Exercise
Pick out the lines below with "project" and list them.

Records shown
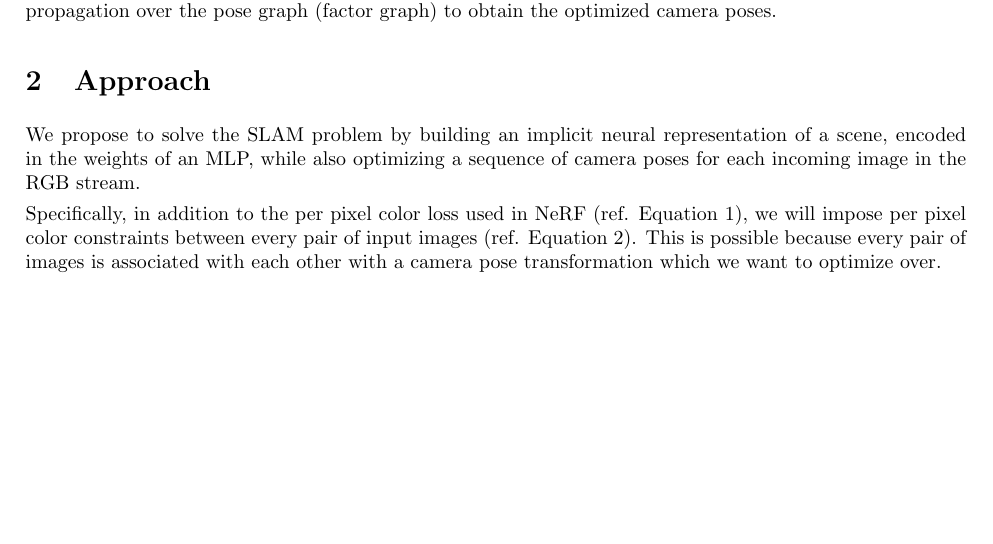
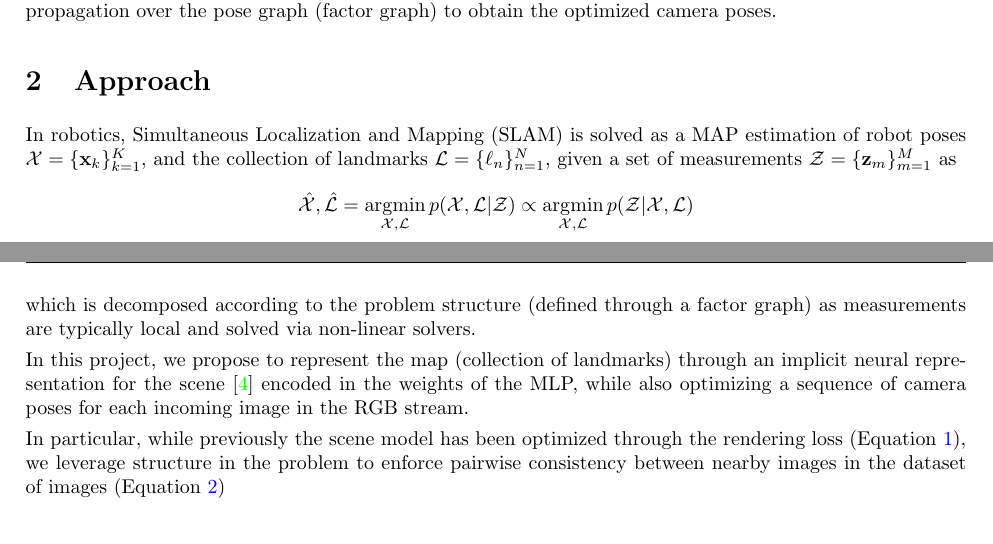
Before and after one commit to akashsharma02/10708-project-proposal, a LaTeX document (proposal.tex): part of page 1 of 3 before the commit and two parts of pages 1 and 2 of 3 after it, the two joined at a grey line, cut so that both start at the same text, the shorter picture padded with empty space. Compiled offline with pdfLaTeX.

Commit message:
Changes to Approach

```diff
--- a/proposal.tex
+++ b/proposal.tex
@@ -267,11 +267,16 @@ Consider a stream of incoming RGB frames (see Figure~\ref{fig:structured-predict
 
 \section{Approach}%
 \label{sec:Approach}
+In robotics, Simultaneous Localization and Mapping (SLAM) is solved as a MAP estimation of robot poses $\Xc = \{\xv_k\}_{k=1}^{K}$, and the collection of landmarks $\Lc = \{\ell_n\}_{n=1}^{N}$, given a set of measurements $\Zc = \{\zv_m\}_{m=1}^{M}$ as
+\begin{align*}
+\hat{\Xc}, \hat{\Lc} = \argmin_{\Xc, \Lc} p(\Xc, \Lc | \Zc) \propto \argmin_{\Xc, \Lc} p(\Zc | \Xc, \Lc)
+\end{align*}
+which is decomposed according to the problem structure (defined through a factor graph) as measurements are typically local and solved via non-linear solvers.
 
-We propose to solve the SLAM problem by building an implicit neural representation of a scene, encoded in the weights of an MLP, while also optimizing a sequence of camera poses for each incoming image in the RGB stream.
+In this project, we propose to represent the map (collection of landmarks) through an implicit neural representation for the scene \cite{mildenhallNeRFRepresentingScenes2020} encoded in the weights of the MLP, while also optimizing a sequence of camera poses for each incoming image in the RGB stream.
 
-Specifically, in addition to the per pixel color loss used in NeRF (ref. Equation 1), we will impose per pixel color constraints between every pair of input images (ref. Equation 2). This is possible because every pair of images is associated with each other with a camera pose transformation which we want to optimize over.
+In particular, while previously the scene model has been optimized through the rendering loss (Equation \ref{eq:1}), we leverage structure in the problem to enforce pairwise consistency between nearby images in the dataset of images (Equation \ref{eq:2})
 
 \begin{align}
-    l(\thetav, \Db) = \sum_{i = 1}^{K} \sum_{m,n = 1}^{N} C(r_i(m, n)) - \hat{C}(r_i(m,n))
+    l(\thetav, \Dc) = \sum_{i = 1}^{K} \sum_{m,n = 1}^{M,N} C(r_i^{(m, n)}) - \hat{C}(r_i^{(m,n)}) \label{eq:1}
 \end{align}
```
Also changed, not shown: proposal.tex (6 more changed lines).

Exercise answer
Before and after one commit to akashsharma02/10708-project-proposal, a LaTeX document (proposal.tex): part of page 1 of 3 before the commit and two parts of pages 1 and 2 of 3 after it, the two joined at a grey line, cut so that both start at the same text, the shorter picture padded with empty space. Compiled offline with pdfLaTeX.
+In this project, we propose to represent the map (collection of landmarks) through an implicit neural representation for the scene \cite{mildenhallNeRFRepresentingScenes2020} encoded in the weights of the MLP, while also optimizing a sequence of camera poses for each incoming image in the RGB stream.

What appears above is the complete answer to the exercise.